■ Task item
Among these records, which lines include "recent"? Copy them out.
##### Exercise input #####
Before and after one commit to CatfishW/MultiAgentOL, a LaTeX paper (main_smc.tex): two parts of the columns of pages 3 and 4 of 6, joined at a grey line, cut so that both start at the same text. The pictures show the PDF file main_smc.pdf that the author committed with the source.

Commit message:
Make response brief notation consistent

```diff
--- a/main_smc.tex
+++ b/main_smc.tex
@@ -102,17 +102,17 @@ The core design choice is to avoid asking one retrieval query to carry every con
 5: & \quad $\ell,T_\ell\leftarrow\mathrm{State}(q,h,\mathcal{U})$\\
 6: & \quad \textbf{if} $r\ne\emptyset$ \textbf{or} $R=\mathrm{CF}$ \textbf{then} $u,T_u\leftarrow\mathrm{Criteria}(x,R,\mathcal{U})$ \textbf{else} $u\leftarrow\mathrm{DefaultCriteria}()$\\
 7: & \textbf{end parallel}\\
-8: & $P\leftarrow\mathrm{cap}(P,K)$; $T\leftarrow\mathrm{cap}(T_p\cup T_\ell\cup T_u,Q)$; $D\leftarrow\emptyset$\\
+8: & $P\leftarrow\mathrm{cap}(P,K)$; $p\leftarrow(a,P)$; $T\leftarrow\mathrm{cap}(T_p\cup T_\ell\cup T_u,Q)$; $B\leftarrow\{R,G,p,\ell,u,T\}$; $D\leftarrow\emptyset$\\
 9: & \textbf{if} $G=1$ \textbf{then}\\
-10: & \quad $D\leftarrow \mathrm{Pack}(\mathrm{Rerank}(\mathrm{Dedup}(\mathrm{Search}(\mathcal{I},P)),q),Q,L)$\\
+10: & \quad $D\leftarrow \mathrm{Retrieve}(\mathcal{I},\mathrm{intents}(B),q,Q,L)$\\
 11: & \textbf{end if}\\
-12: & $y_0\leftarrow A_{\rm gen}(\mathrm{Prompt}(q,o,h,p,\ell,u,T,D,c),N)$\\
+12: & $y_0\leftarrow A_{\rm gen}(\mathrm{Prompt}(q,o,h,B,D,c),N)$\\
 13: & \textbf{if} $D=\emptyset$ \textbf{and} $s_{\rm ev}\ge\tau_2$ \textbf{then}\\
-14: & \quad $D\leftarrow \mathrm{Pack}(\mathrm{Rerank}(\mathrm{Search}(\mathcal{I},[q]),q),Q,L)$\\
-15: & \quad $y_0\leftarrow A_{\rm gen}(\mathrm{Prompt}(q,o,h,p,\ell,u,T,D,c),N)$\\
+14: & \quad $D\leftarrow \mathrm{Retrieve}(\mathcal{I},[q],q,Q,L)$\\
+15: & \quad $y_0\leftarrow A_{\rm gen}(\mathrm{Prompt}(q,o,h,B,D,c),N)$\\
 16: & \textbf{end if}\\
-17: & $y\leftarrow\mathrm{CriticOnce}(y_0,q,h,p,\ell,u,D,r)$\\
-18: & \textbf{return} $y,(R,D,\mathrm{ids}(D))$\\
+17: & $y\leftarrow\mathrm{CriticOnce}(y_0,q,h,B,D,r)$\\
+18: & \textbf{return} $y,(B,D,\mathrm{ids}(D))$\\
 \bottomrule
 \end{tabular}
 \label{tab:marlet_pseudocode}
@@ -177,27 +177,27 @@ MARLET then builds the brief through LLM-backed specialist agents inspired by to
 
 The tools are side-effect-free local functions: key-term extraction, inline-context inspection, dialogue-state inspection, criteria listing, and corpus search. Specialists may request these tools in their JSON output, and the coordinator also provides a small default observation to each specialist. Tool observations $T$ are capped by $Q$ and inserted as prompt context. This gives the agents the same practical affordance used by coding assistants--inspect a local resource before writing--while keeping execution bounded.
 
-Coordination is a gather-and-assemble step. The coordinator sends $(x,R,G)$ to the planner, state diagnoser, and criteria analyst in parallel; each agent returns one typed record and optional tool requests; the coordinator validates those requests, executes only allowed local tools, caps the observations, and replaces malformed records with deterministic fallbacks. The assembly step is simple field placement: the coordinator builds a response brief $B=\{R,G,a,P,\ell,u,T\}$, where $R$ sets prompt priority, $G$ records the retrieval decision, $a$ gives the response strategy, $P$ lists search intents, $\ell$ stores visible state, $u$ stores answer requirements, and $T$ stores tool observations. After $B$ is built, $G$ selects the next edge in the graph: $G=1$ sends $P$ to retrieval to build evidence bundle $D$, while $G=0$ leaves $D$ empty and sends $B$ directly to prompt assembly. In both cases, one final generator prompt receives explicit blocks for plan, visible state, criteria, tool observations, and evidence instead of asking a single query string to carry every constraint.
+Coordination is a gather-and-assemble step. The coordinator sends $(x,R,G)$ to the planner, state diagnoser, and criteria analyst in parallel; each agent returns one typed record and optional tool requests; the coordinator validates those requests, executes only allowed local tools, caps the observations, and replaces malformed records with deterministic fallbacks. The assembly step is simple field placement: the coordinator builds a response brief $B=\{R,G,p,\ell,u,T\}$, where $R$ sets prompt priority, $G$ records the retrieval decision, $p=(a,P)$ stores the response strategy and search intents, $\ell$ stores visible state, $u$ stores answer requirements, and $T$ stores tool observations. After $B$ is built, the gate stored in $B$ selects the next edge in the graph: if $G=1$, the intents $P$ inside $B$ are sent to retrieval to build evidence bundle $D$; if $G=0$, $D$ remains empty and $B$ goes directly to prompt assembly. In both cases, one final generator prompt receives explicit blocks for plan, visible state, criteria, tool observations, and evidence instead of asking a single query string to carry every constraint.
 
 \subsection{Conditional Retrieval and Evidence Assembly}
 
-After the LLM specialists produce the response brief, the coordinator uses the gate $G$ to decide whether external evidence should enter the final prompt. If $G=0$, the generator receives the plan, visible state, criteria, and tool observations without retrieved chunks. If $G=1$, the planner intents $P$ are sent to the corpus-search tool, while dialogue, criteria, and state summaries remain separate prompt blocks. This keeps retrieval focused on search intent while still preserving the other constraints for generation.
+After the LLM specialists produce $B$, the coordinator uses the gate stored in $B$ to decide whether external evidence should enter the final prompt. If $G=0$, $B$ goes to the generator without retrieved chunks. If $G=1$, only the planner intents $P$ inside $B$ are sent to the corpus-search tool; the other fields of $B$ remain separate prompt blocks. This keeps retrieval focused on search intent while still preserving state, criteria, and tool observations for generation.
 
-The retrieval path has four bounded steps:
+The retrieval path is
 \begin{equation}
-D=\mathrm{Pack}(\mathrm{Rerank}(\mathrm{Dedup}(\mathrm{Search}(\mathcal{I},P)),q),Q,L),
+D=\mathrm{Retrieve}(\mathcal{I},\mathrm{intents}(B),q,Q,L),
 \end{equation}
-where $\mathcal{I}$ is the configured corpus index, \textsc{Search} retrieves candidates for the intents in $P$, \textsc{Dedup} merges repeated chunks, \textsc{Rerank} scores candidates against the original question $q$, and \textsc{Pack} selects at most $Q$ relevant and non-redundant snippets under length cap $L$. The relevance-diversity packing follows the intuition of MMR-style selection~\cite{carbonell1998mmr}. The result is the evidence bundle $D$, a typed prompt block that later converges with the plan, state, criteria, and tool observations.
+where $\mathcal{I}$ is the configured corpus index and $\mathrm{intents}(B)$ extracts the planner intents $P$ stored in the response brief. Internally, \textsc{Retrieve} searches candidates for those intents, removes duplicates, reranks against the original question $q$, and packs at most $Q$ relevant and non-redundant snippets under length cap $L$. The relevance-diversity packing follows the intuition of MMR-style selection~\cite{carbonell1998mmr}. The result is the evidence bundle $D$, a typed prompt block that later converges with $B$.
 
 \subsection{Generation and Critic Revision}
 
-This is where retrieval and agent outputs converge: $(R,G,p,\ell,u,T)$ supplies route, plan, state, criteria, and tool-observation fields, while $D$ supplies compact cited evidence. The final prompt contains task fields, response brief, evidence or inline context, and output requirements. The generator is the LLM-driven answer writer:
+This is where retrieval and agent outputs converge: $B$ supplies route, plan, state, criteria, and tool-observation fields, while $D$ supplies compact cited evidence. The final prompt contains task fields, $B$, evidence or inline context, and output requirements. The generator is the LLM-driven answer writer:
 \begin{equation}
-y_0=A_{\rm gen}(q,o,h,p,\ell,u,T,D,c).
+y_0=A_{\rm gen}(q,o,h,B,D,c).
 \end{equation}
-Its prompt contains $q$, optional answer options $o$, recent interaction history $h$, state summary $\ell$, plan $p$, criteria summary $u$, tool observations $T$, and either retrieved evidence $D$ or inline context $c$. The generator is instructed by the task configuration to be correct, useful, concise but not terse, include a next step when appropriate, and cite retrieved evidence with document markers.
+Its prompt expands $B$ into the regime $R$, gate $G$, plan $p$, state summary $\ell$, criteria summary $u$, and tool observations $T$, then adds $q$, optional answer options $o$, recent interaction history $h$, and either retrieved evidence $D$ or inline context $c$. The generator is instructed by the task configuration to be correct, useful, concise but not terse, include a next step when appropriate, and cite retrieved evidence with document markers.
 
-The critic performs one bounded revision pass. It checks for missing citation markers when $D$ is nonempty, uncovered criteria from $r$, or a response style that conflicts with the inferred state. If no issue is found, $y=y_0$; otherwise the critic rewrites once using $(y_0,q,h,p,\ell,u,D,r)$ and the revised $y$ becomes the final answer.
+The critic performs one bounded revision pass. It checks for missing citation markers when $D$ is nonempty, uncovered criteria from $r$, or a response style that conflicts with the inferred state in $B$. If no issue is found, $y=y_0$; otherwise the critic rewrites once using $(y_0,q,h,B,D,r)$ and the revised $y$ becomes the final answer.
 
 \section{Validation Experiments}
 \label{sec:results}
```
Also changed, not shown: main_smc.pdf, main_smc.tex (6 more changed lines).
#####
■ Output of the task
-Its prompt contains $q$, optional answer options $o$, recent interaction history $h$, state summary $\ell$, plan $p$, criteria summary $u$, tool observations $T$, and either retrieved evidence $D$ or inline context $c$. The generator is instructed by the task configuration to be correct, useful, concise but not terse, include a next step when appropriate, and cite retrieved evidence with document markers.
+Its prompt expands $B$ into the regime $R$, gate $G$, plan $p$, state summary $\ell$, criteria summary $u$, and tool observations $T$, then adds $q$, optional answer options $o$, recent interaction history $h$, and either retrieved evidence $D$ or inline context $c$. The generator is instructed by the task configuration to be correct, useful, concise but not terse, include a next step when appropriate, and cite retrieved evidence with document markers.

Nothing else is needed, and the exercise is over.